Ghana is set to become first Liquefied Natural Gas importer in sub-Saharan Africa, with the terminal at the port of Tema set to receive its maiden cargo in the coming weeks.
LNG will add to Ghana’s own gas production and imports from Nigeria via the West African Gas Pipeline, though these have been subject to frequent interruptions.
The WAGP – which also provides Nigerian gas to Benin and Togo – is one of only two trans-national gas pipelines in sub-Saharan Africa, the other being a pipeline from Mozambique to South Africa.
Ghana has a deal with Nigeria to receive 120 million standard cubic feet of gas daily.

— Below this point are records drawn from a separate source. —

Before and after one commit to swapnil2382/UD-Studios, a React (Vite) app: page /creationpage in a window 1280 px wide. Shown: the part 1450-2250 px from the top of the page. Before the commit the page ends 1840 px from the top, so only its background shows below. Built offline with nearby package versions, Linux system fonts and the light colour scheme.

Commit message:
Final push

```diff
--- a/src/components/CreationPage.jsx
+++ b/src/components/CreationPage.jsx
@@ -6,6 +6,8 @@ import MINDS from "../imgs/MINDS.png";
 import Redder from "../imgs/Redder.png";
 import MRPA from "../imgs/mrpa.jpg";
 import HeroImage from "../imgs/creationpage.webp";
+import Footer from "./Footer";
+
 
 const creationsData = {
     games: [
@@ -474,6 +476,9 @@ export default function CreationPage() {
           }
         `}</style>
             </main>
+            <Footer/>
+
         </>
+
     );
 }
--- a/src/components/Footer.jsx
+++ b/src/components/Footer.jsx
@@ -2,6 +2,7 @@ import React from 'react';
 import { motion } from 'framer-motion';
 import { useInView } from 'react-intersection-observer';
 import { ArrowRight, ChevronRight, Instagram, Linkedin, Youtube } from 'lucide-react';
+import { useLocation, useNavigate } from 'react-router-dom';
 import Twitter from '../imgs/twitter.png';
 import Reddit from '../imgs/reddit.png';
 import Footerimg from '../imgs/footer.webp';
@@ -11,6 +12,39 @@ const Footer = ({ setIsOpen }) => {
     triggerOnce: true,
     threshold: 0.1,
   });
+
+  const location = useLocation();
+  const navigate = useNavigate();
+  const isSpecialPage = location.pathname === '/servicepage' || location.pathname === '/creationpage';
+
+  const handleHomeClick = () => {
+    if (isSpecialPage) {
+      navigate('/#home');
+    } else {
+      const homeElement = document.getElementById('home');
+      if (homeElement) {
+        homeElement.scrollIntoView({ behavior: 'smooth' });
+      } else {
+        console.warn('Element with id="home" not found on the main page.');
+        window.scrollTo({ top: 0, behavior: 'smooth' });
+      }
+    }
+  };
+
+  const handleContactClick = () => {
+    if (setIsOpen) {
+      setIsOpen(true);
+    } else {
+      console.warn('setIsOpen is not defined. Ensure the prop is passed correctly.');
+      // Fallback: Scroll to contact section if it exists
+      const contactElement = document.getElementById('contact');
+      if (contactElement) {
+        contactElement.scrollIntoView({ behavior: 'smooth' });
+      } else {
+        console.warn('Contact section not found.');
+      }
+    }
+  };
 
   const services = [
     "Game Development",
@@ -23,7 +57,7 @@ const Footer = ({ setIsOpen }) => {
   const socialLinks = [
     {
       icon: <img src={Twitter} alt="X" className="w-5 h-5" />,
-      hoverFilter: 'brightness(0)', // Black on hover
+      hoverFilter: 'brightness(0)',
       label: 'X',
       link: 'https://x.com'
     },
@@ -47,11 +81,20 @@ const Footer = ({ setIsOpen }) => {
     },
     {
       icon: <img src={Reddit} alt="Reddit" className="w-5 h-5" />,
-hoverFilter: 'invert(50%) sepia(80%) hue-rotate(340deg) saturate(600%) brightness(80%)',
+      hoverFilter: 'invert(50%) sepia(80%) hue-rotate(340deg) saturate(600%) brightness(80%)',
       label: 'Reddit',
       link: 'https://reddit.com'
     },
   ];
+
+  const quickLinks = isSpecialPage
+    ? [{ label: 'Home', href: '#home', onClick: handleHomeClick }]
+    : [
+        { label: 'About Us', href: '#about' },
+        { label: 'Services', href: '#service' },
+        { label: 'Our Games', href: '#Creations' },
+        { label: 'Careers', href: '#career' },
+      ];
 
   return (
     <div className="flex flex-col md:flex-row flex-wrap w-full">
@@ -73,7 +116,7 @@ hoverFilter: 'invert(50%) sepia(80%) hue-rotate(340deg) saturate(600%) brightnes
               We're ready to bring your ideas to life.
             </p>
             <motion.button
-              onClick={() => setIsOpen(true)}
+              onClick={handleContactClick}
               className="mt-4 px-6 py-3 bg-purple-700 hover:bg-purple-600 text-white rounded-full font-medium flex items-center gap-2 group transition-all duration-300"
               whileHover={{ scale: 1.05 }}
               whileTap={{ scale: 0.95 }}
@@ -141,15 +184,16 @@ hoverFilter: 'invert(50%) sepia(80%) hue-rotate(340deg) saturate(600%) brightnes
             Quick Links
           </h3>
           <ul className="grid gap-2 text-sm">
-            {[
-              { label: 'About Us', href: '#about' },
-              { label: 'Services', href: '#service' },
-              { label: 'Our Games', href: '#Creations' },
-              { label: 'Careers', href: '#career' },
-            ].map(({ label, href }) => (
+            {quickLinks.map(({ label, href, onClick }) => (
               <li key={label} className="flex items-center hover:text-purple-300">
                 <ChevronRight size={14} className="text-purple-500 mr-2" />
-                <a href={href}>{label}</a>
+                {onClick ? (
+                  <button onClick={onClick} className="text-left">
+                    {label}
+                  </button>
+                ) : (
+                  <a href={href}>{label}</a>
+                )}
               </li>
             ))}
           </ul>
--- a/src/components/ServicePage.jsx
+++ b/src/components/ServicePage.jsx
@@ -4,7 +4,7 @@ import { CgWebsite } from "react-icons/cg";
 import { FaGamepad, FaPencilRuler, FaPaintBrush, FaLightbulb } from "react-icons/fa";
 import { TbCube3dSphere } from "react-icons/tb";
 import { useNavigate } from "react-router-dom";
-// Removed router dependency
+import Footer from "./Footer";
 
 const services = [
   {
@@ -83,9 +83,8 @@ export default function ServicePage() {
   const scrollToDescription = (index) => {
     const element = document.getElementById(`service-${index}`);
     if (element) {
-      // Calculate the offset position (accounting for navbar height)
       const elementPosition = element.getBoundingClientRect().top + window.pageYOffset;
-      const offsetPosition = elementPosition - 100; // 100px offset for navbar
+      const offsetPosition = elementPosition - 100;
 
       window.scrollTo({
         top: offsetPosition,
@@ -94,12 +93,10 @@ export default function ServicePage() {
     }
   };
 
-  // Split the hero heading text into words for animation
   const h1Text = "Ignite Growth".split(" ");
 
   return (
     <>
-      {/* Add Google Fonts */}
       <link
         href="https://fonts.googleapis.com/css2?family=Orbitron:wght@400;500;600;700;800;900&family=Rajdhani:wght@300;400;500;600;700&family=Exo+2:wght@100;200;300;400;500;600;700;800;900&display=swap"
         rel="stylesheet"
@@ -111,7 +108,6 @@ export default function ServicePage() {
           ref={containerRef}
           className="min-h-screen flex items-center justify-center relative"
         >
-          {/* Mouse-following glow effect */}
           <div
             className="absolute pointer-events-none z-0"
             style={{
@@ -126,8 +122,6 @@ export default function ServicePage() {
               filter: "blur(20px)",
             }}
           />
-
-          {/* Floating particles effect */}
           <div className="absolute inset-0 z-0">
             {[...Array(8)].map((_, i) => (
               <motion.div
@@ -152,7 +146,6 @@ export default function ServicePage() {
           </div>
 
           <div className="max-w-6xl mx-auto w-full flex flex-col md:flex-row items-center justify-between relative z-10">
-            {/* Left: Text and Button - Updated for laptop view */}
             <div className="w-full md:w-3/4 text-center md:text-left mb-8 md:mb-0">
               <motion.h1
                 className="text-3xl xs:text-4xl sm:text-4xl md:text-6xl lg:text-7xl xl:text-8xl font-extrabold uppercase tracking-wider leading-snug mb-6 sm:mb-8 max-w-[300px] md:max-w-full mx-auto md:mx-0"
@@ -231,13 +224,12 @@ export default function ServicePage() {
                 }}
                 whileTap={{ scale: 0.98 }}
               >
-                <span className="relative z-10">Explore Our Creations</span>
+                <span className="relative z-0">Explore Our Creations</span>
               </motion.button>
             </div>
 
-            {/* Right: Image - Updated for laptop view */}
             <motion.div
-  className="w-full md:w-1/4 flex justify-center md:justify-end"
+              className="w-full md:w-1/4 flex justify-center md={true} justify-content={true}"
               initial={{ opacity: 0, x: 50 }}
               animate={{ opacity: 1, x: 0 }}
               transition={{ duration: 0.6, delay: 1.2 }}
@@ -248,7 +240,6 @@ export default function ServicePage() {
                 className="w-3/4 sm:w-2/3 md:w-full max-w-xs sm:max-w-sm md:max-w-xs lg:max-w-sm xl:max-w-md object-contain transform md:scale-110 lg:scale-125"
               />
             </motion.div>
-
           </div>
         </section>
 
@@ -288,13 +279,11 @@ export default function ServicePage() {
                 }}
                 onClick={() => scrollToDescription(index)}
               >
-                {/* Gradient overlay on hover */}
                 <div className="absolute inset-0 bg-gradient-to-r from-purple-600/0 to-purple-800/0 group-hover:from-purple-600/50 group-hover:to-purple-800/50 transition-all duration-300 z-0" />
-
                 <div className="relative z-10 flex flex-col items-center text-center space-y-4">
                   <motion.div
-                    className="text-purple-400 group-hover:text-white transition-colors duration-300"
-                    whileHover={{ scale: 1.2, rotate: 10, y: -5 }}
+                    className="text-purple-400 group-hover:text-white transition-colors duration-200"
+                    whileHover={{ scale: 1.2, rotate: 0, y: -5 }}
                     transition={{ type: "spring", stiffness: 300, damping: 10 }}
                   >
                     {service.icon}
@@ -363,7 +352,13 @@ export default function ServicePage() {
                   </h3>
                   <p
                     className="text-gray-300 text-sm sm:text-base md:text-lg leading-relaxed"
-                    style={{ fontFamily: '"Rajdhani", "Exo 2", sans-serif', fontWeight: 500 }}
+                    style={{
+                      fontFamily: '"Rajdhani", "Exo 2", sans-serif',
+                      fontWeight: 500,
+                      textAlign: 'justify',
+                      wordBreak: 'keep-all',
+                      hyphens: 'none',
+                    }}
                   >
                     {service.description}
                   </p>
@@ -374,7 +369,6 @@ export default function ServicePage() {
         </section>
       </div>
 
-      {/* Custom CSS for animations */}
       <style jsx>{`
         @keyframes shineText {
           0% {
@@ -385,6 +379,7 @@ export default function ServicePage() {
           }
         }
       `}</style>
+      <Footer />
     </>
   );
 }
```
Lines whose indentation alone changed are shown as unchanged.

But supply to the country had fallen short of the contractual volume in recent years amid several challenges.
For instance, in 2016, the resurgence of militant attacks in the Niger Delta, which caused Nigeria’s oil production to plummet to a near 30-year low, significantly reduced gas supply to the West Africa gas pipeline.
There are a number of LNG export projects across North and West Africa, but Egypt in 2015 became the first — and so far only — African country to import LNG.
But that is set to change as Ghana gears up to begin LNG imports.
“The terminal at Tema will be mechanically ready for full operation at the end of March,” S&P Global Platts quoted a project spokesman as saying on March 4.
“We are waiting for Shell, the supplier, and GNPC as the off-taker to decide and confirm the delivery date for their first cargo to arrive at the terminal,” he said.
It has been expected that the first cargo would arrive by the end of the first quarter of 2021.
The Tema LNG terminal — backed by Helios Investment Partners and Africa Infrastructure Investment Managers — is made up of a dedicated floating regasification vessel and a separate LNG storage vessel, and has the capacity to import 1.7 million mt/year of LNG.
LNG will be supplied under a long-term contract with Shell, which said last month in a strategy presentation that it wanted to grow its LNG market footprint by creating new markets, including being a first supplier of LNG to Ghana.
In January, Spain’s Reganosa was awarded the contract to operate and maintain the terminal as well as an associated 6-km gas pipeline.
“Tema LNG’s year-round supply of gas will enable GNPC to supply reliable and cost-effective gas into the Tema power and industrial enclave,” Edmund Agyeman-Duah, the project manager of the Tema LNG Terminal Company, said at the time.
For Ghana, the start of LNG imports is seen as a boost for developing its gas-fired power generation sector.
LNG is therefore seen as a quick way for African countries — which are expected to see growing gas demand in the coming years especially for power generation — to gain easier access to gas supplies.
More FSRUs have been planned across sub-Saharan Africa, including in Cote d’Ivoire, Benin, Namibia, South Africa, Kenya and Sudan, though none are expected to be realised any time soon.